In the middle of my hourglass, I need to expand on my results more. In my first draft I got somewhat overwhelmed with the amount of data I had to present and only included the top few values of each question, which I now think is ridiculous! I also need to write about patterns, and not necessarily duplicate the information on the tables which is what I did previously. Additionally, I need to find someone who knows how to find statistical significance so I can compare my pre- and post- snowpocalypse data. I have a few potential helpers, but need to figure out what kind of data I need to compile to run that kind of test.
The bottom of my hourglass definitely needs some love, which is something that I’ve known since I submitted it. In my discussions with Liz before submitting my draft I mentioned that the Collins View fascination with animals was a major point of interest for my thesis. However, when all the categories were tallied up, animals didn’t have very high rankings quantitatively. Qualitatively though, those were some of the richest posts I would read — they almost always have multiple responses (one had over 60!) and people like to know when the animal is reunited with its owner. Similarly, hummingbirds during the snowstorm were a huge point of community interest.
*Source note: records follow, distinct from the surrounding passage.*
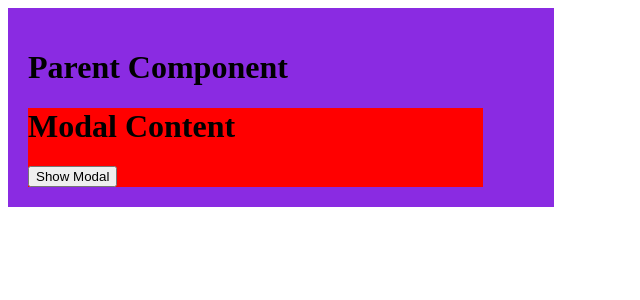
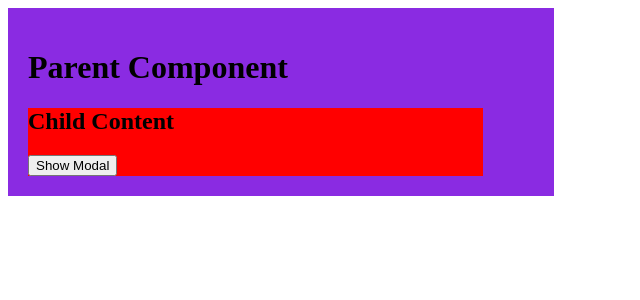
Before and after one commit to acciojob/lift-state-up-1-AmeyPank, a React app: page / in a window 1280 px wide. Shown: the top 300 px of the page, without its empty margins (0-640 px from the left). Built offline with nearby package versions, Linux system fonts and the light colour scheme.

Commit message:
<h1>Child Content</h1>

```diff
--- a/src/components/Parent.js
+++ b/src/components/Parent.js
@@ -18,7 +18,7 @@ const Parent = () => {
 const ChildComponent = ({ showModal, handleButtonClick }) => {
   return (
     <div className="child">
-      <h1>Modal Content</h1>
+      <h2>Child Content</h2>
       <button onClick={handleButtonClick}>Show Modal</button>
       {showModal && <Modal />}
     </div>
```
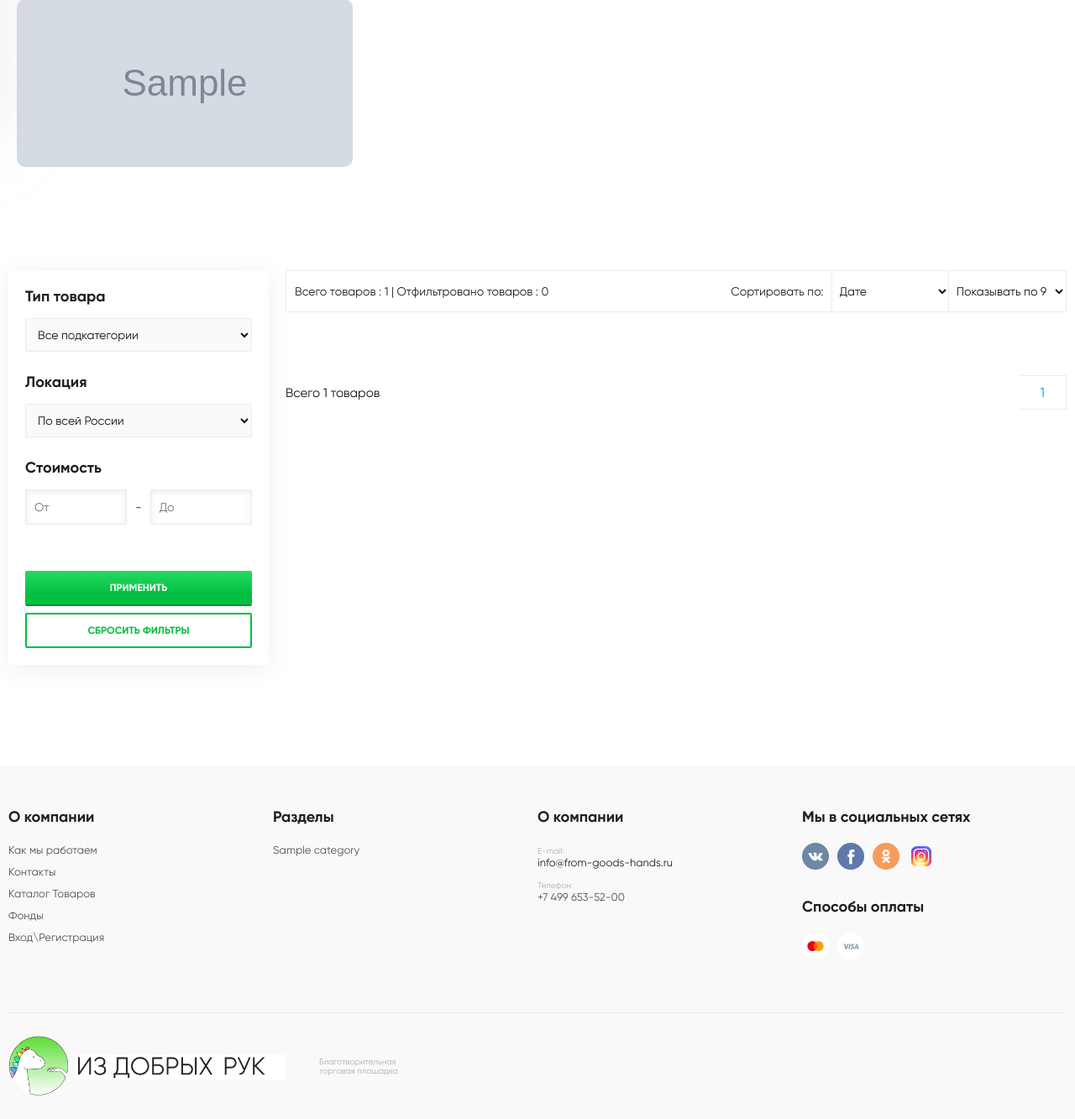
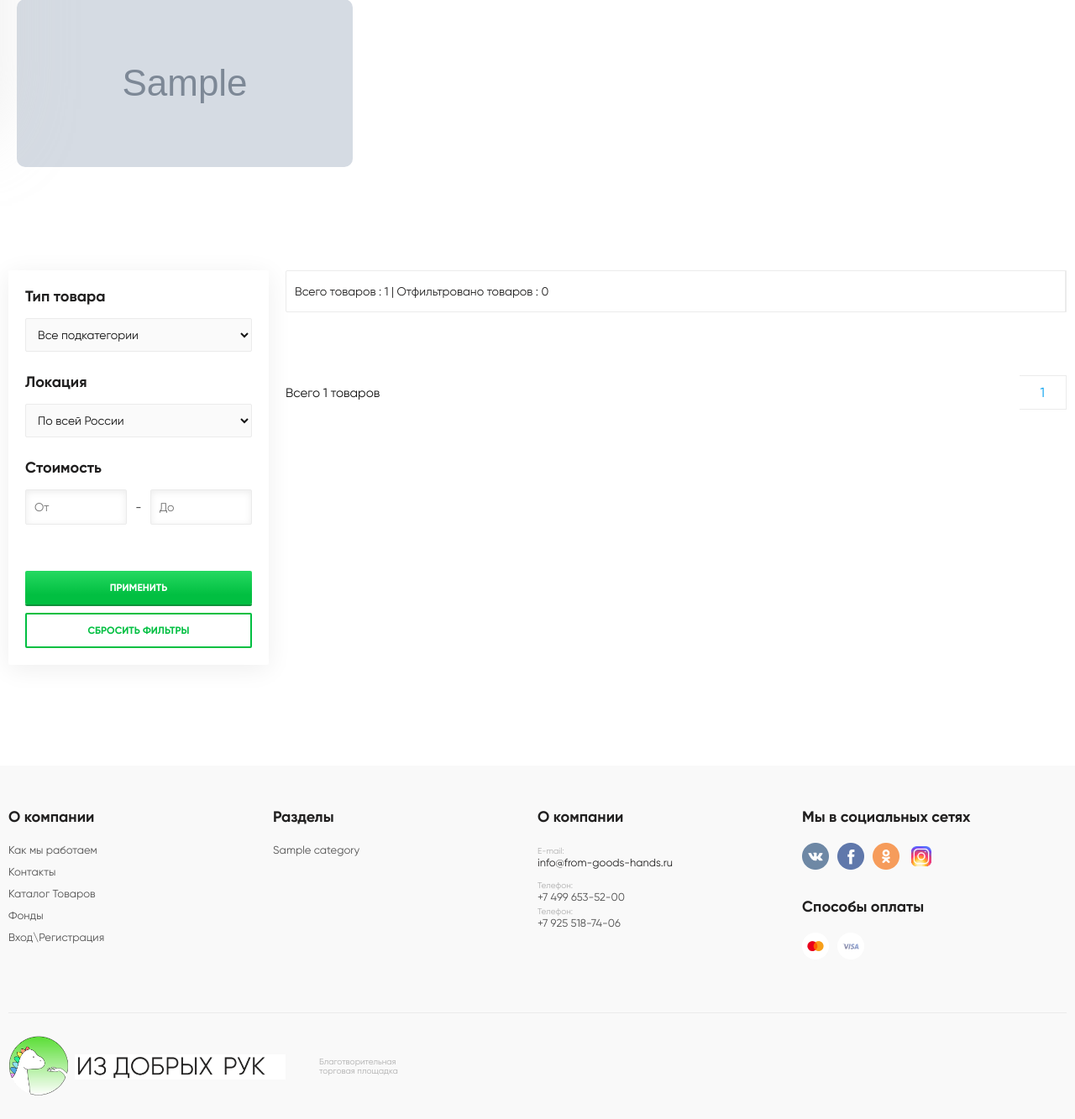
Before and after one commit to skiboorg/charity, a Django app: page /catalog/sample/ in a window 1280 px wide. Shown: the part 259-1592 px from the top of the page at 84% size. Run offline with Django 3.2, Linux system fonts and the light colour scheme; tables that the repository leaves empty hold one stand-in row (values such as "Sample post"); grey boxes marked "Sample" are stand-in pictures; some libraries are stand-ins or nearby versions.

```diff
--- a/pages/urls.py
+++ b/pages/urls.py
@@ -28,6 +28,7 @@ urlpatterns = [
 
 
 
+
     # path('statistic/', views.statistic, name='statistic'),
 
 ]
--- a/static/css/style.css
+++ b/static/css/style.css
@@ -1055,6 +1055,10 @@ button[type='button'] {
   margin-bottom: 10px;
 }
 
+.mobile-filter-wrapper {
+  margin-bottom: 10px;
+}
+
 .mobile-filter-wrapper a {
   display: none !important;
 }
@@ -1087,7 +1091,7 @@ button[type='button'] {
   margin-bottom: 25px;
   height: 50px;
   display: grid;
-  grid-template-columns: 70% 15% 15%;
+  grid-template-columns: 1fr;
   -webkit-box-align: center;
   -ms-flex-align: center;
   align-items: center;
@@ -2726,7 +2730,7 @@ button[type='button'] {
 
   .mobile-filter-wrapper {
     display: grid;
-    grid-template-columns: 1fr 4fr;
+    grid-template-columns: 2fr 4fr;
     grid-gap: 10px;
   }
 
@@ -2797,7 +2801,7 @@ button[type='button'] {
   }
 
   .items-filter {
-    grid-template-columns: 75% 25%;
+    display: none;
   }
 
   .best-of-bests {
@@ -3019,7 +3023,7 @@ button[type='button'] {
   }
 
   .mobile-filter-wrapper {
-    grid-template-columns: 1fr 1fr;
+    grid-template-columns: 1fr;
   }
 
   .items-filter-caption p {
@@ -3031,7 +3035,7 @@ button[type='button'] {
   }
 
   .items-filter {
-    grid-template-columns: 1fr;
+    display: none;
   }
 
   .features-wrapper {
--- a/static/sass/_catalog.sass
+++ b/static/sass/_catalog.sass
@@ -64,14 +64,16 @@
 #slider
   margin-bottom: 10px
 .mobile-filter-wrapper
+  margin-bottom: 10px
   a
     display: none !important
 
 @media (max-width: 960px)
   .mobile-filter-wrapper
     display: grid
-    grid-template-columns: 1fr 4fr
+    grid-template-columns: 2fr 4fr
     grid-gap: 10px
+
     a
       display: inline-flex !important
       height: 48px
@@ -102,4 +104,4 @@
 
 @media (max-width: 600px)
   .mobile-filter-wrapper
-    grid-template-columns: 1fr 1fr
+    grid-template-columns: 1fr
--- a/static/sass/_items.sass
+++ b/static/sass/_items.sass
@@ -18,7 +18,7 @@
     margin-bottom: 25px
     height: 50px
     display: grid
-    grid-template-columns: 70% 15% 15%
+    grid-template-columns: 1fr
 
     align-items: center
     &-caption
@@ -64,7 +64,7 @@
           content: none
 
     &-filter
-      grid-template-columns: 75% 25%
+      display: none
 
 @media (max-width: 600px)
    .items
@@ -75,7 +75,7 @@
         &::after
             content: none
     &-filter
-      grid-template-columns: 1fr
+      display: none
 
 .image-center
   display: block
--- a/templates/footer.html
+++ b/templates/footer.html
@@ -33,6 +33,8 @@
                 <div class="footer-contact-item">
                     <span>Телефон:</span>
                     <p>+7 499 653-52-00</p>
+                    <span>Телефон:</span>
+                    <p>+7 925 518-74-06</p>
                 </div>
             </div>
             <div class="footer-social">
--- a/templates/pages/catalog.html
+++ b/templates/pages/catalog.html
@@ -84,33 +84,33 @@
 
                                 <div class="items-filter-caption">
                                     <p>Всего товаров : {{ category.item_set.count }}  {% if not filtered_items_count == category.item_set.count%}| Отфильтровано товаров : {{ filtered_items_count }}{% endif %} </p>
-                                    <p>Сортировать по:</p>
+{#                                    <p>Сортировать по:</p>#}
                                 </div>
-                                <div class="items-filter-select mobile-hide">
-                                    <select  id="per_order" class="form-control select " onchange="per_order()">
-                                        <option {% if param_order == '-added' %}selected="selected"{% endif %} value="-added">Дате</option>
-                                        <option {% if param_order == 'price' %}selected="selected"{% endif %} value="price">Цена &#8593;</option>
-                                        <option {% if param_order == '-price' %}selected="selected"{% endif %} value="-price">Цена &#8595;</option>
-                                        <option {% if param_order == 'name' %}selected="selected"{% endif %} value="name">А-Я</option>
-                                        <option {% if param_order == '-name' %}selected="selected"{% endif %} value="-name">Я-А</option>
-                                    </select>
-
-                                </div>
-                                <div class="items-filter-select mobile-hide">
-                                    <select id="per_page" class="form-control select " onchange="per_page()">
-                                        <option {% if param_count == '9' %}selected="selected"{% endif %} value="9">Показывать по 9</option>
-                                        <option {% if param_count == '15' %}selected="selected"{% endif %} value="15">Показывать по 15</option>
-                                        <option {% if param_count == '21' %}selected="selected"{% endif %} value="21">Показывать по 21</option>
-                                    </select>
-                                </div>
-                                <div class="items-filter-select mobile-visible">
-                                    <select class="form-control select" name="" id="">
-                                        <option selected disabled>Сортировка</option>
-                                        <option value="">lorem</option>
-                                        <option value="">lorem</option>
-                                        <option value="">lorem</option>
-                                    </select>
-                                </div>
+{#                                <div class="items-filter-select mobile-hide">#}
+{#                                    <select  id="per_order" class="form-control select " onchange="per_order()">#}
+{#                                        <option {% if param_order == '-added' %}selected="selected"{% endif %} value="-added">Дате</option>#}
+{#                                        <option {% if param_order == 'price' %}selected="selected"{% endif %} value="price">Цена &#8593;</option>#}
+{#                                        <option {% if param_order == '-price' %}selected="selected"{% endif %} value="-price">Цена &#8595;</option>#}
+{#                                        <option {% if param_order == 'name' %}selected="selected"{% endif %} value="name">А-Я</option>#}
+{#                                        <option {% if param_order == '-name' %}selected="selected"{% endif %} value="-name">Я-А</option>#}
+{#                                    </select>#}
+{##}
+{#                                </div>#}
+{#                                <div class="items-filter-select mobile-hide">#}
+{#                                    <select id="per_page" class="form-control select " onchange="per_page()">#}
+{#                                        <option {% if param_count == '9' %}selected="selected"{% endif %} value="9">Показывать по 9</option>#}
+{#                                        <option {% if param_count == '15' %}selected="selected"{% endif %} value="15">Показывать по 15</option>#}
+{#                                        <option {% if param_count == '21' %}selected="selected"{% endif %} value="21">Показывать по 21</option>#}
+{#                                    </select>#}
+{#                                </div>#}
+{#                                <div class="items-filter-select mobile-visible">#}
+{#                                    <select class="form-control select" name="" id="">#}
+{#                                        <option selected disabled>Сортировка</option>#}
+{#                                        <option value="">lorem</option>#}
+{#                                        <option value="">lorem</option>#}
+{#                                        <option value="">lorem</option>#}
+{#                                    </select>#}
+{#                                </div>#}
 
                             </div>
                         </div>
--- a/templates/pages/contacts.html
+++ b/templates/pages/contacts.html
@@ -18,7 +18,7 @@
 {#                <a style="color: #212020" href="mailto:check@from-goods-hands.com">check@from-goods-hands.com</a></p>#}
 
             <h3>Номер телефона службы поддержки</h3>
-            <p class="">+7 499 653-52-00</p>
+            <p>+7 499 653-52-00<br> <br>+7 925 518-74-06</p>
 
             <h3>Мы в социальных сетях</h3>
             <div class="footer-social">
--- a/templates/pages/login.html
+++ b/templates/pages/login.html
@@ -35,9 +35,9 @@
                         <input type="password" required name="password2" class="form-control input" placeholder='Повторите пароль'>
                         <div class="login-wrapper-group">
                             <input  type="checkbox" required>
-                            <label>Согласие на обработку персональных данных</label>
+                            <label>Я ознакомлен (ознакомлена) и согласен (согласна) с <a href="{% static 'policy.docx' %}">политикой в отношении обработки персональных данных</a></label>
                         </div>
-                             <div class="login-wrapper-group">
+                        <div class="login-wrapper-group">
                             <input  type="checkbox" required>
                             <label>Политика конфиденциальности</label>
                         </div>
```
Also changed, not shown: 1 other file.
There were multiple posts expressing concern over their hummingbird feeders freezing in the storm, and people devised all kinds of creative mechanisms to keep them warm for the tiny birds, from using hand warming packets to chicken lamps. In a similar vein of expanding on my discussion, the snow storm deserves some more attention. Liz suggested exploring the relationship between information-giving and helping each other — according to a risk perception article we read in (Un)Natural Disasters, information seeking is an important step in risk awareness, and so providing that information could indirectly be helping people in some way as well.
I’m excited to pursue these additions, but sitting down and actually writing it all down is another story! This weekend will hopefully be productive since I know what I need to do already (and of course made a to-do list). Perhaps Festival of Scholars tomorrow morning will be inspiring, but I’m also worried I’ll be tired of thinking about my capstone after explaining it 34 consecutive times. Only time shall tell!